◆ **Task data**:
--------------------------------------------------

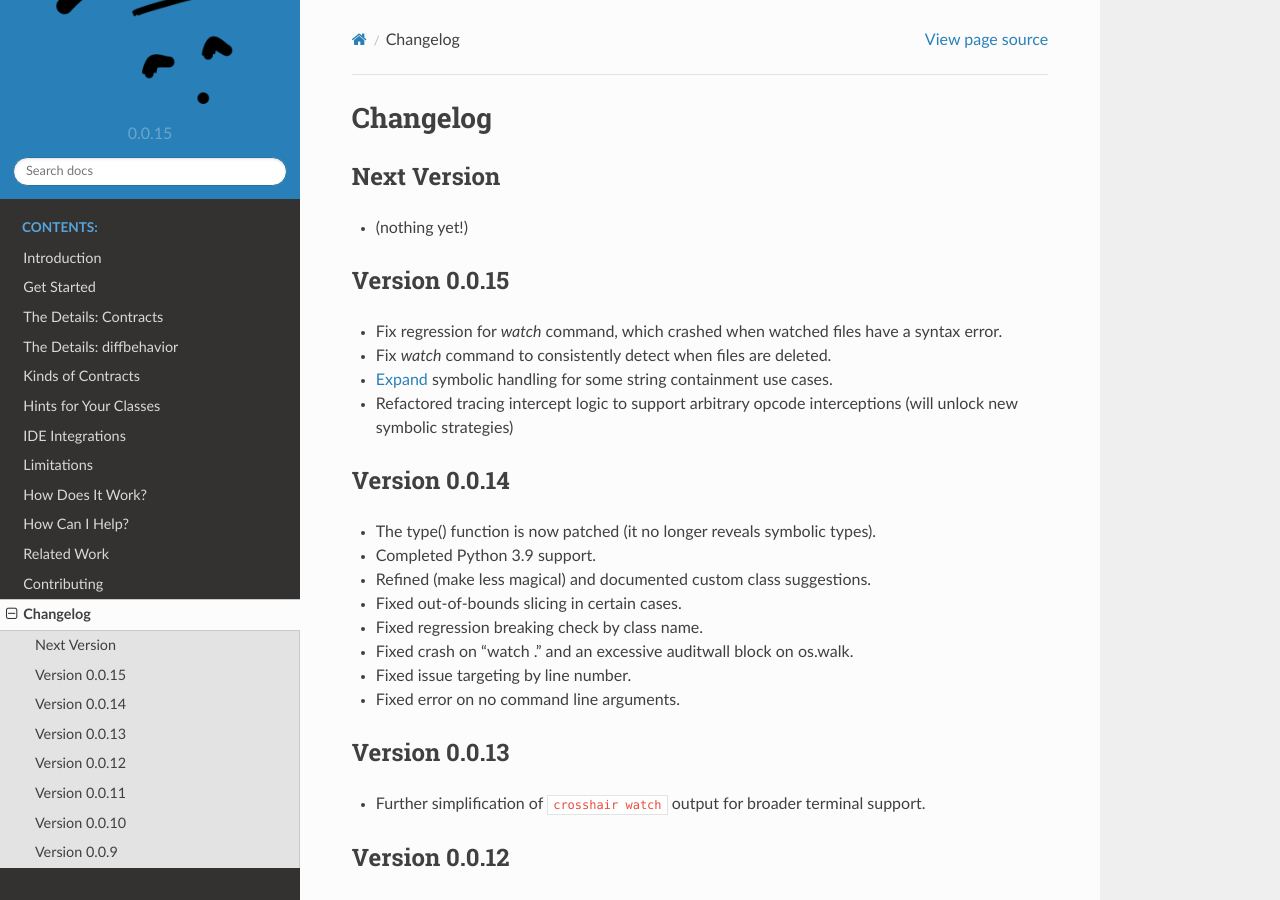
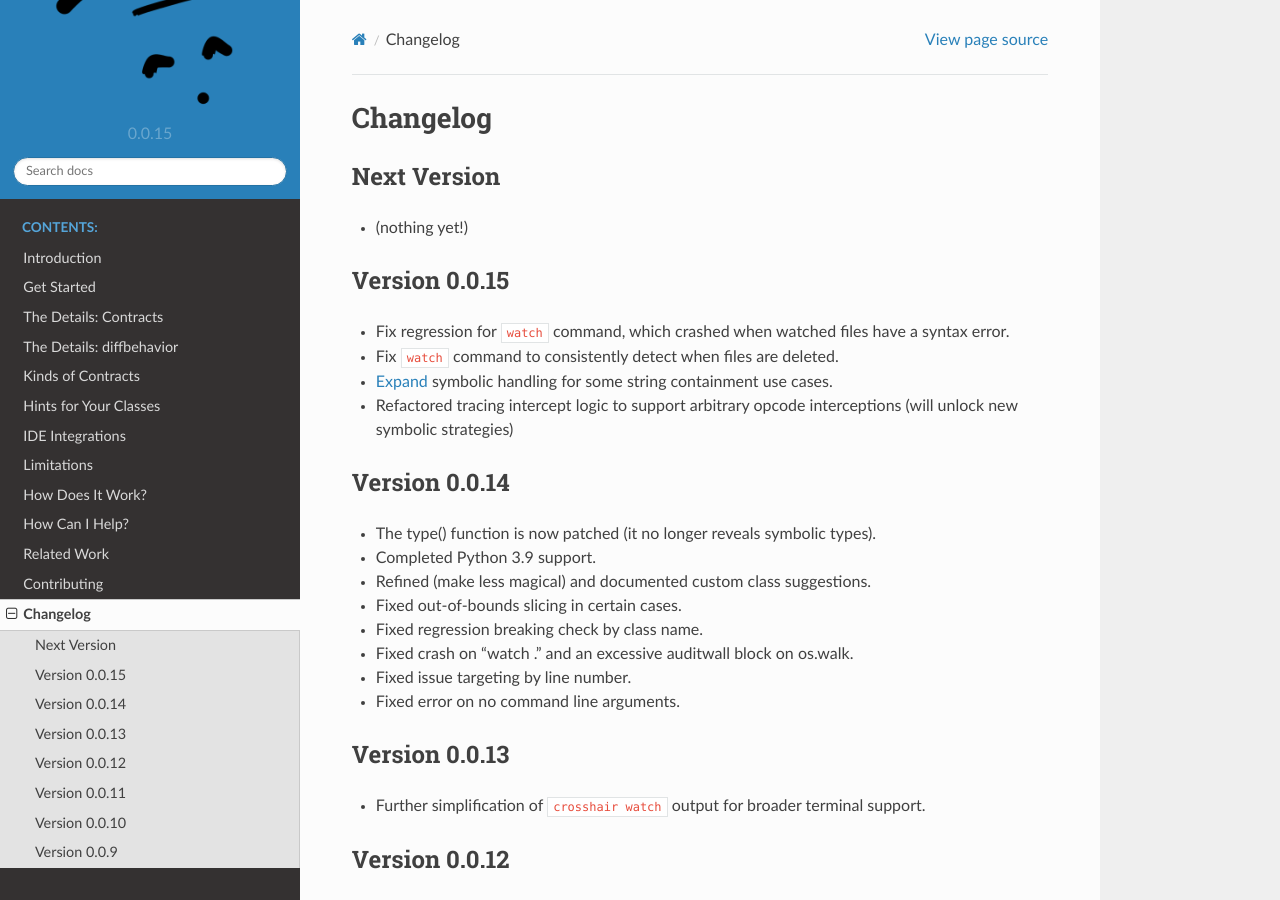
Before and after one commit to pschanely/CrossHair, a Sphinx documentation site: the page built from doc/source/changelog.rst, in a window 1280 px wide and 900 px high. Built offline with Sphinx 7.4.7 and the Read the Docs theme 2.0.0, drawn with Linux system fonts in a browser that asks for light colours; the version number is read from the project's files by our own code.

Commit message:
Tweak formatting on release notes

```diff
--- a/doc/source/changelog.rst
+++ b/doc/source/changelog.rst
@@ -12,9 +12,9 @@ Next Version
 Version 0.0.15
 ==============
 
-* Fix regression for `watch` command, which crashed when watched files have a syntax
+* Fix regression for ``watch`` command, which crashed when watched files have a syntax
   error.
-* Fix `watch` command to consistently detect when files are deleted.
+* Fix ``watch`` command to consistently detect when files are deleted.
 * `Expand <https://github.com/pschanely/CrossHair/issues/112>`_ symbolic handling for
   some string containment use cases.
 * Refactored tracing intercept logic to support arbitrary opcode interceptions
```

--------------------------------------------------

◆ **Task item**:
Copy out all of the material exactly as written, without its pictures.

◆ **Answer to the exercise**:
Before and after one commit to pschanely/CrossHair, a Sphinx documentation site: the page built from doc/source/changelog.rst, in a window 1280 px wide and 900 px high. Built offline with Sphinx 7.4.7 and the Read the Docs theme 2.0.0, drawn with Linux system fonts in a browser that asks for light colours; the version number is read from the project's files by our own code.

Commit message:
Tweak formatting on release notes

```diff
--- a/doc/source/changelog.rst
+++ b/doc/source/changelog.rst
@@ -12,9 +12,9 @@ Next Version
 Version 0.0.15
 ==============
 
-* Fix regression for `watch` command, which crashed when watched files have a syntax
+* Fix regression for ``watch`` command, which crashed when watched files have a syntax
   error.
-* Fix `watch` command to consistently detect when files are deleted.
+* Fix ``watch`` command to consistently detect when files are deleted.
 * `Expand <https://github.com/pschanely/CrossHair/issues/112>`_ symbolic handling for
   some string containment use cases.
 * Refactored tracing intercept logic to support arbitrary opcode interceptions
```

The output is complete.